LOS ANGELES (Reuters) - The Los Angeles City Council unanimously voted on Tuesday to put a one-year ban on new fast-food restaurants in one of the city’s poorest areas, marking the latest effort by a municipality to fight rising obesity rates.
If approved by the mayor, the ordinance would put a moratorium on construction of new fast-food outlets in a 32-square-mile (82-sq-km) area of Los Angeles.
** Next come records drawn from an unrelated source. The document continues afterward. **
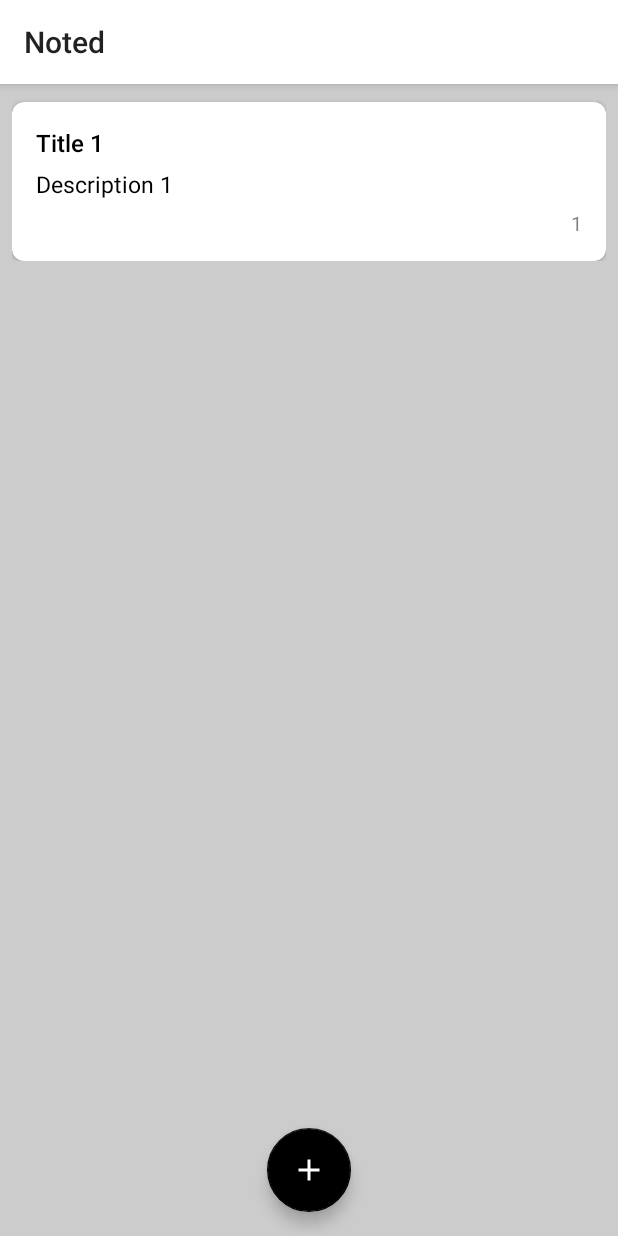
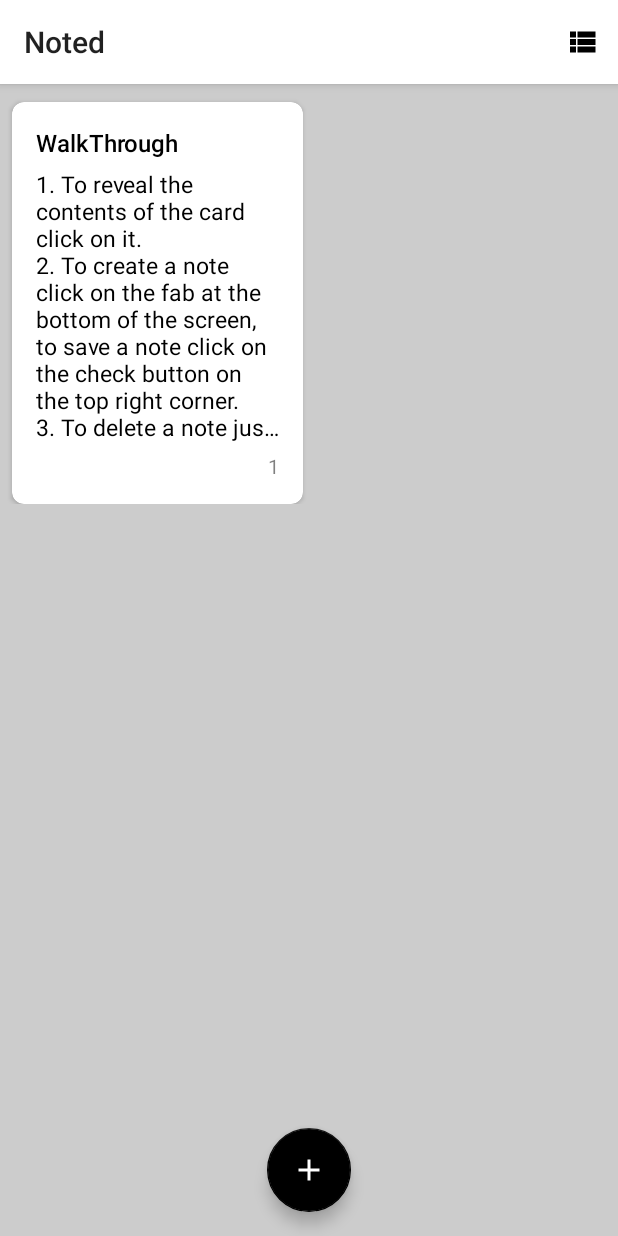
Before and after one commit to nakshatra-bazukaa/Noted, an Android app: the screen it shows after launch (MainActivity), on a phone screen of 412 x 824 dp. Run offline under Robolectric (Android 15) with nearby library versions, the phone set to English and light mode, and no system bars; our stand-ins replace ButterKnife, Room's generated code.

Commit message:
button created to set list or grid view of notes in MainActivity

```diff
--- a/app/src/main/java/com/github/bazukaa/nakshatra/noted/MainActivity.java
+++ b/app/src/main/java/com/github/bazukaa/nakshatra/noted/MainActivity.java
@@ -6,12 +6,17 @@ import androidx.appcompat.app.AppCompatActivity;
 import androidx.appcompat.widget.Toolbar;
 import androidx.lifecycle.Observer;
 import androidx.lifecycle.ViewModelProviders;
+import androidx.recyclerview.widget.GridLayoutManager;
 import androidx.recyclerview.widget.ItemTouchHelper;
 import androidx.recyclerview.widget.LinearLayoutManager;
 import androidx.recyclerview.widget.RecyclerView;
+import androidx.recyclerview.widget.StaggeredGridLayoutManager;
 
 import android.content.Intent;
 import android.os.Bundle;
+import android.view.Menu;
+import android.view.MenuInflater;
+import android.view.MenuItem;
 import android.widget.Toast;
 
 import com.google.android.material.floatingactionbutton.FloatingActionButton;
@@ -28,6 +33,11 @@ public class MainActivity extends AppCompatActivity {
     public static final int EDIT_NOTE_REQUEST = 2;
 
     private NoteViewModel noteViewModel;
+
+    private RecyclerView.LayoutManager layoutManager;
+
+    private MenuItem grid;
+    private MenuItem list;
 
     @BindView(R.id.toolbar)
     Toolbar toolbar;
@@ -49,7 +59,8 @@ public class MainActivity extends AppCompatActivity {
 
         NoteAdapter adapter = new NoteAdapter();
         noteRecyclerView.setAdapter(adapter);
-        noteRecyclerView.setLayoutManager(new LinearLayoutManager(this));
+        layoutManager = new StaggeredGridLayoutManager(2, StaggeredGridLayoutManager.VERTICAL);
+        noteRecyclerView.setLayoutManager(layoutManager);
 
         noteViewModel = ViewModelProviders.of(this).get(NoteViewModel.class);
         noteViewModel.getNotes().observe(this, new Observer<List<Note>>() {
@@ -86,6 +97,7 @@ public class MainActivity extends AppCompatActivity {
             }
         });
     }
+
     //To create a new note
     @OnClick(R.id.act_main_fab_add)
     public void onFabClicked() {
@@ -105,13 +117,13 @@ public class MainActivity extends AppCompatActivity {
             noteViewModel.insert(notedNote);
 
             Toast.makeText(this, "Note Saved successfully", Toast.LENGTH_SHORT).show();
-        }else if(requestCode == ADD_NOTE_REQUEST) {
+        } else if (requestCode == ADD_NOTE_REQUEST) {
             Toast.makeText(this, "Empty Note not saved", Toast.LENGTH_SHORT).show();
         }
 
         if (requestCode == EDIT_NOTE_REQUEST && resultCode == RESULT_OK) {
             int id = data.getIntExtra(MakeEditNoteActivity.EXTRA_ID, -1);
-            if(id == -1){
+            if (id == -1) {
                 Toast.makeText(this, "Note can't be updated", Toast.LENGTH_SHORT).show();
                 return;
             }
@@ -125,8 +137,39 @@ public class MainActivity extends AppCompatActivity {
 
             Toast.makeText(this, "Note Updated", Toast.LENGTH_SHORT).show();
 
-        }else if(requestCode == EDIT_NOTE_REQUEST){
+        } else if (requestCode == EDIT_NOTE_REQUEST) {
             Toast.makeText(this, "Note Unchanged", Toast.LENGTH_SHORT).show();
         }
     }
+
+    @Override
+    public boolean onCreateOptionsMenu(Menu menu) {
+        MenuInflater menuInflater = getMenuInflater();
+        menuInflater.inflate(R.menu.menu_act_main, menu);
+
+        grid = menu.findItem(R.id.set_layout_grid);
+        list = menu.findItem(R.id.set_layout_list);
+        return true;
+    }
+
+    @Override
+    public boolean onOptionsItemSelected(@NonNull MenuItem item) {
+        switch (item.getItemId()) {
+            case R.id.set_layout_grid:
+                layoutManager = new StaggeredGridLayoutManager(2,StaggeredGridLayoutManager.VERTICAL);
+                noteRecyclerView.setLayoutManager(layoutManager);
+                grid.setVisible(false);
+                list.setVisible(true);
+                return true;
+            case R.id.set_layout_list:
+                layoutManager = new LinearLayoutManager(MainActivity.this);
+                noteRecyclerView.setLayoutManager(layoutManager);
+                grid.setVisible(true);
+                list.setVisible(false);
+                return true;
+            default:
+                return super.onOptionsItemSelected(item);
+        }
+    }
+
 }
--- a/app/src/main/java/com/github/bazukaa/nakshatra/noted/NoteDatabase.java
+++ b/app/src/main/java/com/github/bazukaa/nakshatra/noted/NoteDatabase.java
@@ -45,7 +45,7 @@ public abstract class NoteDatabase extends RoomDatabase {
 
         @Override
         protected Void doInBackground(Void... voids) {
-            noteDao.insert(new Note("Title 1", "Description 1", 1));
+            noteDao.insert(new Note("WalkThrough", "1. To reveal the contents of the card click on it.\n2. To create a note click on the fab at the bottom of the screen, to save a note click on the check button on the top right corner.\n3. To delete a note just swipe left or right over its card.\n4. Saved notes can also be updated by clicking on its card.\n5. Feel free to mail me to make this app more happening by dropping down your valuable suggestion on nakshatravasugupta@gmail.com .", 1));
             return null;
         }
     }
--- /dev/null
+++ b/app/src/main/res/drawable/ic_border_all.xml
@@ -0,0 +1,9 @@
+<vector xmlns:android="http://schemas.android.com/apk/res/android"
+        android:width="24dp"
+        android:height="24dp"
+        android:viewportWidth="24.0"
+        android:viewportHeight="24.0">
+    <path
+        android:fillColor="#FF000000"
+        android:pathData="M3,3v18h18L21,3L3,3zM11,19L5,19v-6h6v6zM11,11L5,11L5,5h6v6zM19,19h-6v-6h6v6zM19,11h-6L13,5h6v6z"/>
+</vector>
--- /dev/null
+++ b/app/src/main/res/drawable/ic_view_list.xml
@@ -0,0 +1,9 @@
+<vector xmlns:android="http://schemas.android.com/apk/res/android"
+        android:width="24dp"
+        android:height="24dp"
+        android:viewportWidth="24.0"
+        android:viewportHeight="24.0">
+    <path
+        android:fillColor="#FF000000"
+        android:pathData="M4,14h4v-4L4,10v4zM4,19h4v-4L4,15v4zM4,9h4L8,5L4,5v4zM9,14h12v-4L9,10v4zM9,19h12v-4L9,15v4zM9,5v4h12L21,5L9,5z"/>
+</vector>
--- a/app/src/main/res/layout/activity_main.xml
+++ b/app/src/main/res/layout/activity_main.xml
@@ -18,8 +18,9 @@
         android:layout_height="wrap_content"
         tools:listitem="@layout/note"
         android:layout_marginTop="4dp"
-        android:layout_marginStart="8dp"
-        android:layout_marginEnd="8dp"
+        android:layout_marginStart="4dp"
+        android:layout_marginEnd="4dp"
+
         app:layout_constraintTop_toBottomOf="@+id/toolbar"></androidx.recyclerview.widget.RecyclerView>
 
     <com.google.android.material.floatingactionbutton.FloatingActionButton
--- a/app/src/main/res/layout/activity_make_note.xml
+++ b/app/src/main/res/layout/activity_make_note.xml
@@ -21,7 +21,8 @@
         android:fontFamily="sans-serif"
         android:textSize="22sp"
         android:layout_marginTop="20dp"
-        android:layout_marginStart="20dp"/>
+        android:layout_marginStart="20dp"
+        android:layout_marginEnd="20dp"/>
     <EditText
         android:id="@+id/act_makeNote_et_note"
         android:layout_width="match_parent"
@@ -31,8 +32,7 @@
         app:layout_constraintTop_toBottomOf="@+id/act_makeNote_et_title"
         android:fontFamily="sans-serif"
         android:textSize="16sp"
-        android:layout_marginTop="20dp"
-        android:layout_marginStart="20dp"/>
+        android:layout_margin="20dp"/>
     <TextView
         android:id="@+id/act_makeNote_tv_time"
         android:layout_width="match_parent"
--- a/app/src/main/res/layout/note.xml
+++ b/app/src/main/res/layout/note.xml
@@ -6,6 +6,8 @@
     android:background="@color/colorPrimary"
     android:elevation="4dp"
     android:layout_marginTop="8dp"
+    android:layout_marginStart="4dp"
+    android:layout_marginEnd="4dp"
     app:cardCornerRadius="8dp">
 
     <RelativeLayout
--- /dev/null
+++ b/app/src/main/res/menu/menu_act_main.xml
@@ -0,0 +1,19 @@
+<?xml version="1.0" encoding="utf-8"?>
+<menu xmlns:android="http://schemas.android.com/apk/res/android"
+    xmlns:app="http://schemas.android.com/apk/res-auto">
+    <item
+        android:id="@+id/set_layout_grid"
+        android:icon="@drawable/ic_border_all"
+        android:title="grid"
+        app:showAsAction="ifRoom"
+        android:visible="false"
+        />
+    <item
+        android:id="@+id/set_layout_list"
+        android:icon="@drawable/ic_view_list"
+        android:title="list"
+        app:showAsAction="ifRoom"
+        android:visible="true"
+        />
+
+</menu>
```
The measure could also be extended for a second year.
The change would affect about half a million Angelenos living in an area that supporters say already has about 400 fast-food eateries and few grocery stores or other outlets for fresh, healthy food.
The 13-0 vote came about a year after research found that roughly 30 percent of children living in the South Los Angeles, West Adams, Baldwin Hills and Leimert Park areas are obese compared to about 21 percent in the rest of the city.
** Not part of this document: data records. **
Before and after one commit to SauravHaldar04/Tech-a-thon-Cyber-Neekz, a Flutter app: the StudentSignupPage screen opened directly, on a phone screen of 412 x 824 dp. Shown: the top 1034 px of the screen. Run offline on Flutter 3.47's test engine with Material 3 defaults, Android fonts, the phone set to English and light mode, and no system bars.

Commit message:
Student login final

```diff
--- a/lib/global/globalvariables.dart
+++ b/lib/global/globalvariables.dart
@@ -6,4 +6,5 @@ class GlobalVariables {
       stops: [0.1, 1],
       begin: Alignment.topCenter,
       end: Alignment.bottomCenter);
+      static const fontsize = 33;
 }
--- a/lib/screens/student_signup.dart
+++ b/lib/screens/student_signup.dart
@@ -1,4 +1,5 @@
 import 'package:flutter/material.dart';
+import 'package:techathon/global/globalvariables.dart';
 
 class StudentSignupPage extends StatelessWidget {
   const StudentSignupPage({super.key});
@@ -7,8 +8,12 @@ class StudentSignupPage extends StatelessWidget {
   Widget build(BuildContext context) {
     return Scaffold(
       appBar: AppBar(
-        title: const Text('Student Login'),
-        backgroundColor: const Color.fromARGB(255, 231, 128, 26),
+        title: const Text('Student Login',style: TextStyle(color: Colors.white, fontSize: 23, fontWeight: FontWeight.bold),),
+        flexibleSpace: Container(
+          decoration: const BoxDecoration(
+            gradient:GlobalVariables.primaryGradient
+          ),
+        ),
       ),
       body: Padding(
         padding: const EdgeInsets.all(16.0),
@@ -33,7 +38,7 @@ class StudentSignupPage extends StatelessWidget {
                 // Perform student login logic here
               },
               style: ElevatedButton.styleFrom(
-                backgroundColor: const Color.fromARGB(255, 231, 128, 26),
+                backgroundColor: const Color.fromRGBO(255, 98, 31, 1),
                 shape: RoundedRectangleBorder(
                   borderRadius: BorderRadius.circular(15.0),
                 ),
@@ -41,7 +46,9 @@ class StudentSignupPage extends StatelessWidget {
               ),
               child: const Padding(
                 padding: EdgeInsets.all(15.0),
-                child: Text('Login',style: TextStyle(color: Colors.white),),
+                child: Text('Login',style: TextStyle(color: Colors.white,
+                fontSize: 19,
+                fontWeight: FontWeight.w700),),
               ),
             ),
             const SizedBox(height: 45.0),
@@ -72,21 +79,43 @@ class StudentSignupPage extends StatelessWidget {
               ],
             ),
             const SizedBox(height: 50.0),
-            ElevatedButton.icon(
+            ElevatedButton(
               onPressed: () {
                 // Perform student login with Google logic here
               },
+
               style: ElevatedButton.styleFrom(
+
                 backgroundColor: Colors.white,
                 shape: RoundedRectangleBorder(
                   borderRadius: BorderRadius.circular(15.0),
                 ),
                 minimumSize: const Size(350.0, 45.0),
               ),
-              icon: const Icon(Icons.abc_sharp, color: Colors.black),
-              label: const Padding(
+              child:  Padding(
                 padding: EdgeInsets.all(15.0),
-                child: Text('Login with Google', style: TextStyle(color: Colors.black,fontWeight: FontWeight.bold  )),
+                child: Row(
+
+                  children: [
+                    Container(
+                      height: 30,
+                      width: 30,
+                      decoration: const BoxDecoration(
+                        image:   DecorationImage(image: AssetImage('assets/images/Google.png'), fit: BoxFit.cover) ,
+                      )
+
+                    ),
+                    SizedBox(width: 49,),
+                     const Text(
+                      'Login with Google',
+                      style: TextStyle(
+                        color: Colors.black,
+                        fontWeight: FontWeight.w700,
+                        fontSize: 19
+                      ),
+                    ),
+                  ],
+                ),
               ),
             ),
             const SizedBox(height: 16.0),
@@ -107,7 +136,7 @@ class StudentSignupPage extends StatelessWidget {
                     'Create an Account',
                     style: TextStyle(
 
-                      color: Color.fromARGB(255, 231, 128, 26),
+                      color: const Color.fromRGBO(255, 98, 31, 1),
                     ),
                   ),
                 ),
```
The moratorium would also be accompanied by moves to encourage more grocery chains and fresh food stores to open for business, supporters said.
Fast-food chains opposed the measure, saying that their industry was being unfairly blamed for causing the childhood obesity epidemic.
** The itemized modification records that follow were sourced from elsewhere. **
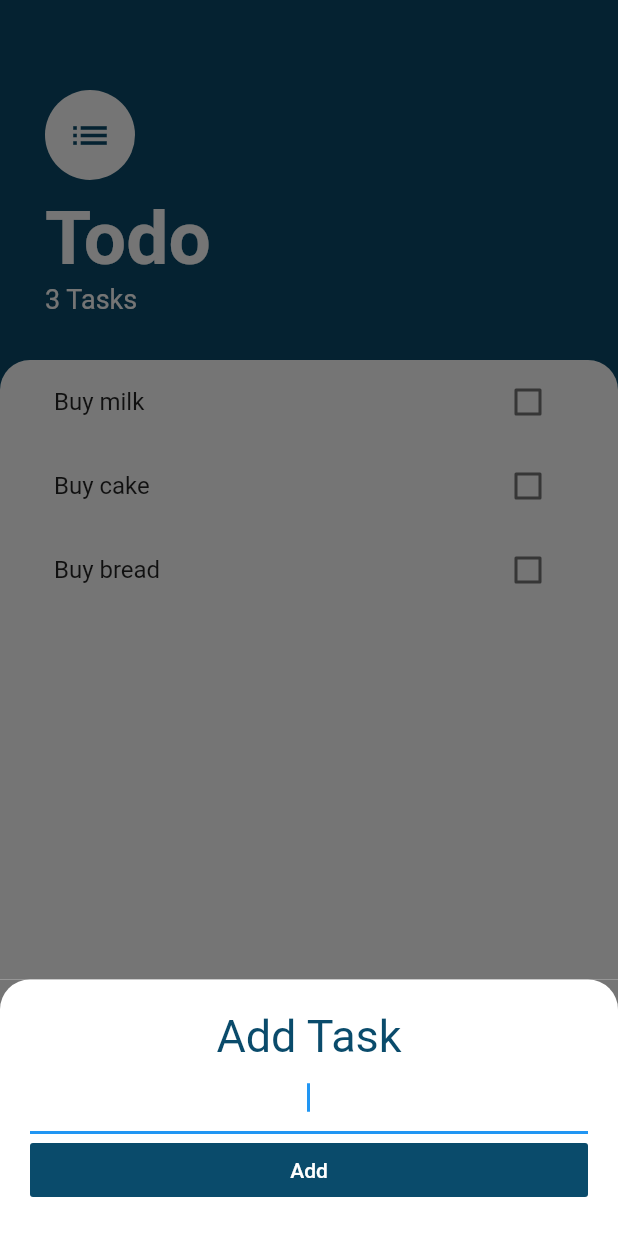
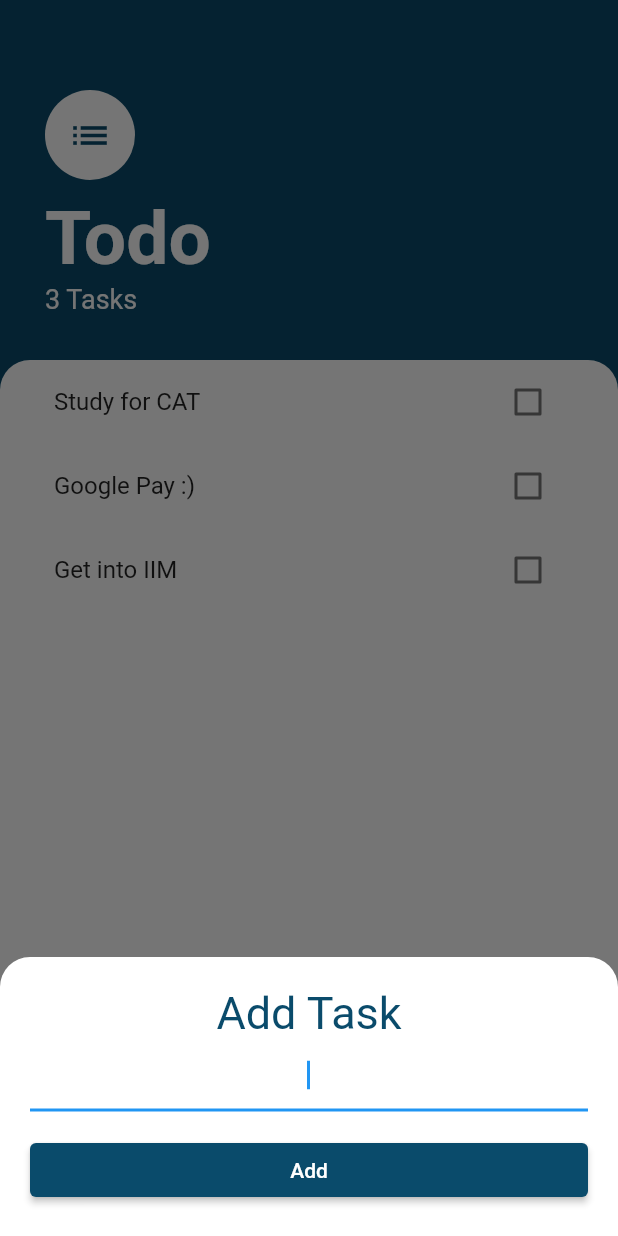
Before and after one commit to bafnasumi/myboard_no, a Flutter app: the ToDo screen opened by its route, after a tap on the "add" icon, on a phone screen of 412 x 824 dp. Run offline on Flutter 3.47's test engine with Material 2 defaults, Android fonts, the phone set to English and light mode, and no system bars; our stand-ins replace animated_splash_screen, avatar_glow, file_picker, firebase_auth, firebase_core, firebase_storage and 7 more; missing offline and left inert: highlight_text, stack_board; accounts and stored records are empty.

Commit message:
todo complete

```diff
--- a/lib/pages/todo.dart
+++ b/lib/pages/todo.dart
@@ -1,31 +1,8 @@
 // ignore_for_file: prefer_const_literals_to_create_immutables, prefer_const_constructors, use_key_in_widget_constructors, prefer_const_constructors_in_immutables, avoid_unnecessary_containers
-
-
 
 import 'package:flutter/material.dart';
 import 'package:provider/provider.dart';
 import 'dart:collection';
-
-// class AppProviders extends StatelessWidget {
-//   final Widget? child;
-
-//   AppProviders({this.child});
-
-//   @override
-//   Widget build(BuildContext context) {
-//     return MultiProvider(
-//       providers: [
-//         ChangeNotifierProvider<TaskData>(
-//           builder: (context) => Posts(),
-//         ),
-//         ChangeNotifierProvider<Settings>(
-//           builder: (context) => Settings(),
-//         ),
-//       ],
-//       child: child;
-//     );
-//   }
-// }
 
 class ToDo extends StatelessWidget {
   @override
@@ -109,7 +86,7 @@ class ToDo extends StatelessWidget {
 class TasksList extends StatelessWidget {
   @override
   Widget build(BuildContext context) {
-    return  Consumer<TaskData>(
+    return Consumer<TaskData>(
       builder: (context, taskData, child) {
         return ListView.builder(
           itemBuilder: (context, index) {
@@ -169,7 +146,7 @@ class TaskTile extends StatelessWidget {
 class AddTaskScreen extends StatelessWidget {
   @override
   Widget build(BuildContext context) {
-    String newTaskTitle;
+    String? newTaskTitle;
 
     return Container(
       color: Color(0xff757575),
@@ -200,18 +177,25 @@ class AddTaskScreen extends StatelessWidget {
                 newTaskTitle = newText;
               },
             ),
+            SizedBox(
+              height: 15,
+            ),
             // ignore: deprecated_member_use
-            FlatButton(
+            ElevatedButton(
               child: Text(
                 'Add',
                 style: TextStyle(
-                  color: Colors.white,
-                ),
+                    // color: Colors.white,
+                    // backgroundcolor: Color.fromARGB(255, 10, 75, 107),
+                    ),
               ),
-              color: Color.fromARGB(255, 10, 75, 107),
+              style: ElevatedButton.styleFrom(
+                primary: Color.fromARGB(255, 10, 75, 107),
+              ),
               onPressed: () {
-                // addTask(newTaskTitle);
-                // AddTask();
+
+                Provider.of<TaskData>(context, listen: false)
+                    .addTask(newTaskTitle!);
                 Navigator.pop(context);
               },
             ),
@@ -227,9 +211,9 @@ class AddTaskScreen extends StatelessWidget {
 class TaskData extends ChangeNotifier {
   // ignore: prefer_final_fields
   List<Task> _tasks = [
-    Task(name: 'Buy milk'),
-    Task(name: 'Buy cake'),
-    Task(name: 'Buy bread'),
+    Task(name: 'Study for CAT'),
+    Task(name: 'Google Pay :)'),
+    Task(name: 'Get into IIM'),
   ];
 
   UnmodifiableListView<Task> get tasks {
```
“Obesity is principally related to what and how much a consumer eats, not where he eats,” Andrew Puzder, Chief Executive of Carl’s Jr parent CKE Restaurants Inc, said in a letter to Council President Eric Garcetti.
Andrew Casana, spokesman for the California Restaurant Association, said fast-food companies were working to block ordinance or to make amendments to it.
“We have not ruled out lawsuits,” Casana said.
Several U.S. cities have adopted measures forcing the restaurant industry to adopt healthier standards. California banned the sale of soft drinks in middle and elementary schools in 2003 and a new law requires fast-food restaurants in New York to post calorie counts above the service counter.